There have been so many disappointing, if not downright worrying, aspects to this saga that a lot of the core issues surrounding it have been lost in the hysteria.
Páraic Duffy did the right thing by intervening, and quickly too by the GAA's standards. He also did the right thing in brokering the agreement between the two counties that produced the statement which effectively saw Armagh reverse their first position, by admitting their initial charges had not accurately reflected what had happened in Portlaoise.
The problem, though, is that by then it was already too late. It is a pretty serious slur on an individual's character to be branded a racist. The fact that Armagh subsequently withdrew the claim counts for nothing -- the mud had been thrown and much of it had stuck.
The language used in newspaper reports all that week confirms this. The Armagh player, Ciarán McKeever, had 'allegedly' kicked the Laois player after the Laois player had called him a 'British bastard' and chanted 'God Save The Queen'. Only the kick in the tunnel was alleged, the rest was reported as fact, giving credence to Armagh's claim in the public mind.
But, by last week, the language had changed somewhat. On the day of the second CCCC hearing, the Laois player's behaviour was 'alleged'. Some newspapers retreated from their first position, although you have to wonder why they had not challenged the Armagh statement from the start, so incredible was it.
This Laois player had not been named by the media, but his name was circulated on Twitter and in GAA chat rooms. A couple of journalists phoned him and said they were going to name him and said they would give him a chance to give his side of the story. He kept his counsel.
The GAA, though, should have gone further than it did. Armagh's initial actions did a lot of damage all round, including to their own reputation.
Armagh's actions merited a stronger response from Croke Park. It's hardly stretching things to suggest that senior officials will have been exasperated by Armagh's accusations. They brought the GAA into disrepute.

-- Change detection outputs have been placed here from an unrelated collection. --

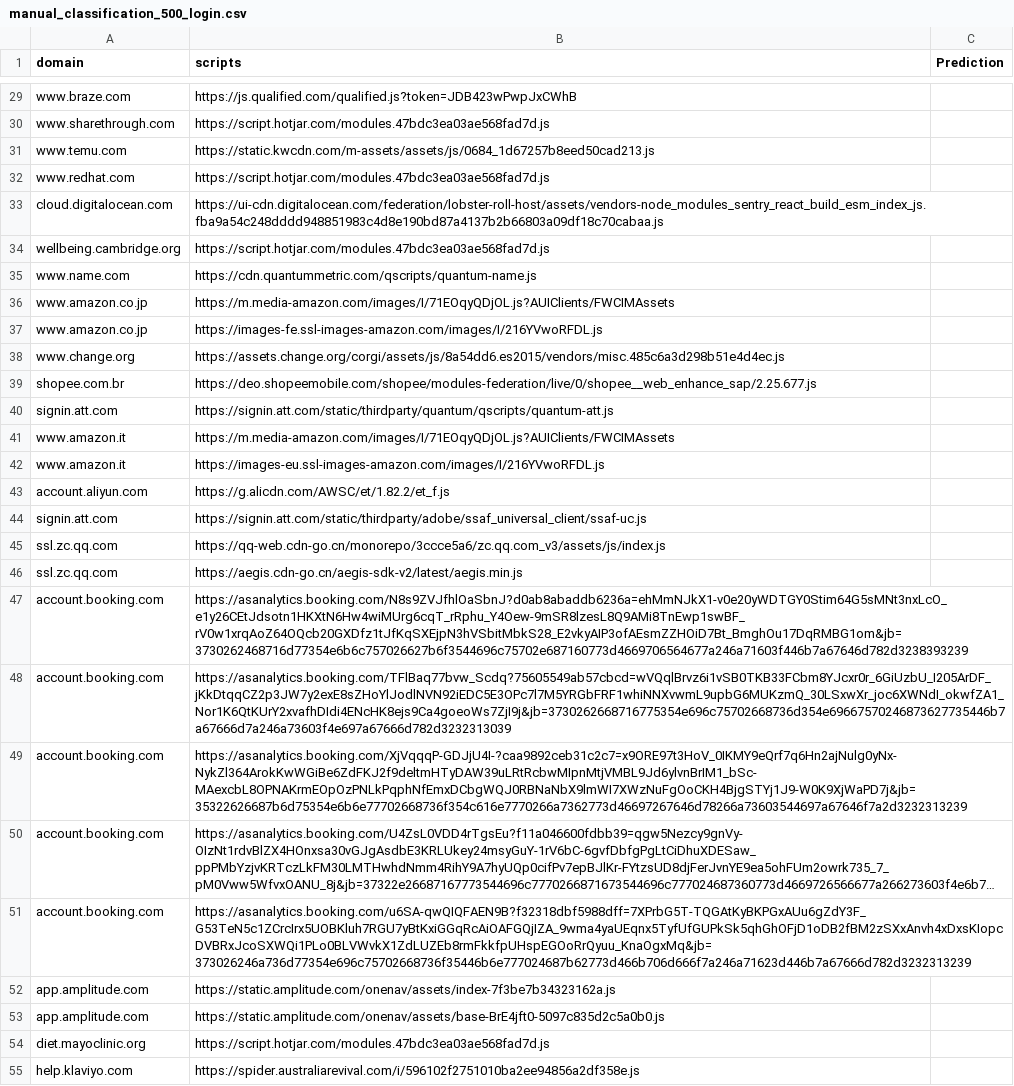
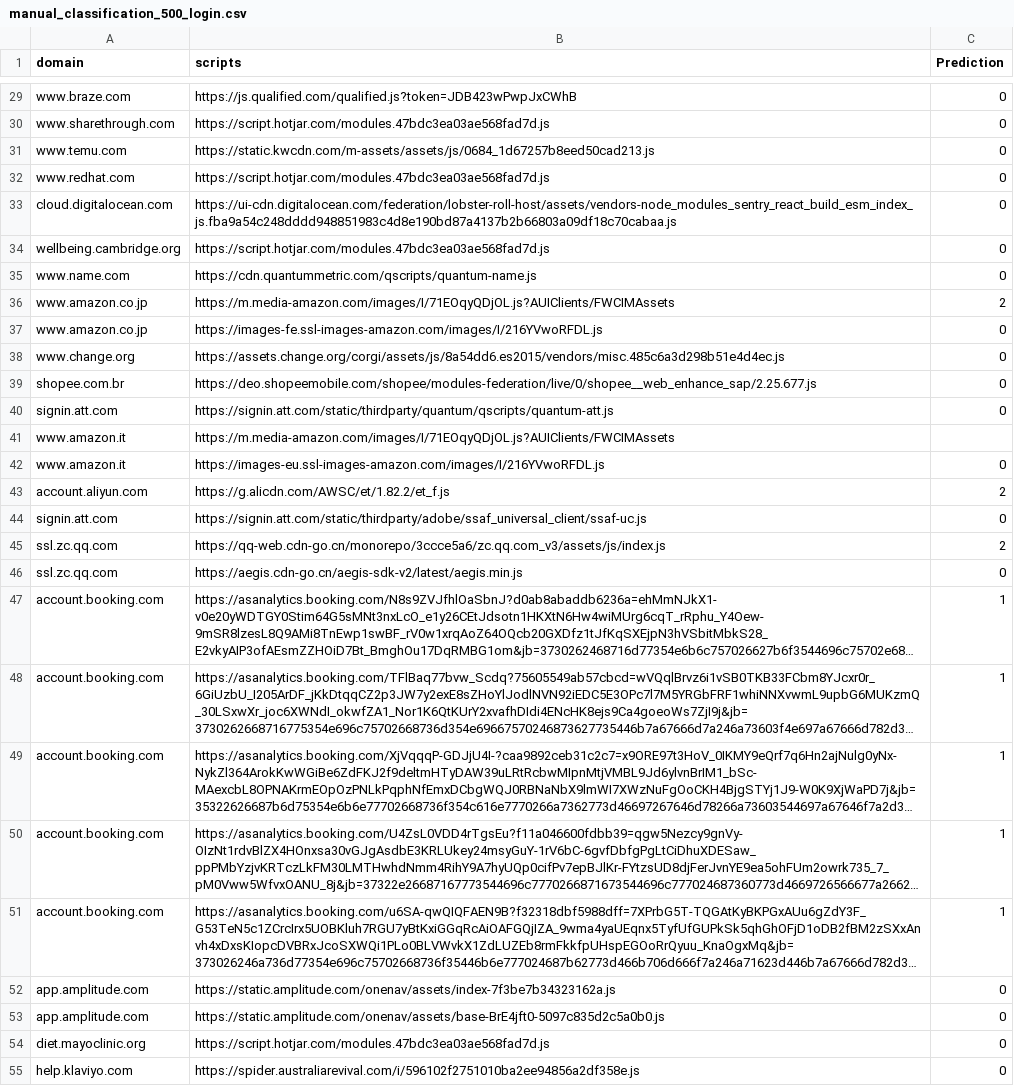
Before and after one commit to alexbara2000/BBML, a CSV file: results/manual_classification_500_login.csv, drawn as a sheet; only a part is shown, gaps mark what is left out; long unchanged cells end in …; the diff covers the shown part only; the diff names each change by its address in the sheet, - before the commit and + after, or states it on an @@ line.

```diff
--- a/results/manual_classification_500_login.csv
+++ b/results/manual_classification_500_login.csv
-C29:C35 (Prediction): (empty)
+C29:C35 (Prediction): 0
-C36 (Prediction): (empty)
+C36 (Prediction): 2
-C37:C40 (Prediction): (empty)
+C37:C40 (Prediction): 0
-C42 (Prediction): (empty)
+C42 (Prediction): 0
-C43 (Prediction): (empty)
+C43 (Prediction): 2
-C44 (Prediction): (empty)
+C44 (Prediction): 0
-C45 (Prediction): (empty)
+C45 (Prediction): 2
-C46 (Prediction): (empty)
+C46 (Prediction): 0
-C47:C51 (Prediction): (empty)
+C47:C51 (Prediction): 1
-C52:C55 (Prediction): (empty)
+C52:C55 (Prediction): 0
```
Also changed, not shown: 57 edited cells elsewhere in this file.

In a year which has started badly for the association, this was a real low point.
Many involved in Gaelic games will have bristled slightly at the notion of an Ulster team complaining about sledging. Others not familiar with Gaelic games will have been given yet another reason to believe the goings-on at football and hurling matches are far from savoury.
Like payments to managers, playing illegal players and training during the closed season, the verbal exchanges that take place during games between players, and between officials, is something the GAA doesn't want, but equally it is something it has done little or nothing to prevent.
This is what Páraic Duffy said on Setanta last Sunday: "I would have preferred if Armagh hadn't issued the original statement. The wording of it was pretty strong and perhaps in the heat of the moment I can understand that. But I think it would have been better for everyone if they hadn't. They could have raised the issue without releasing such a strong statement, which I think wasn't warranted.
"An incident clearly took place but there'll be no punishment against Armagh. I think as the week went on they realised it was time to calm down a little bit. There were strong words in terms of racism, sectarianism and so on. I don't think it was an incident of racism or sectarianism. It was trash talking, sledging whatever you want to call it, it shouldn't happen, it's not something you want to see as part of our games but I don't think that it's an indication that there's a rampant racism or sectarianism within the Association or about the way our games are played."
Right, and wrong. There is not rampant racism or sectarianism in the game. There was a need to punish Armagh for creating an environment which made out there is; for trying to play on the idea of some kind of north-south divide. When it comes to competitive games, there is a north-south divide. There is also a Dublin-Meath divide, Cork-Kerry, Galway-Mayo, Cork-Tipperary . . . and so on.
This is what happens in games, at club and county level. If you don't like it, then do something about it by empowering and encouraging match-day officials who hear such talk to deal with it. And tell counties like Armagh who go off on solo runs like this to button it.
Sunday Indo Sport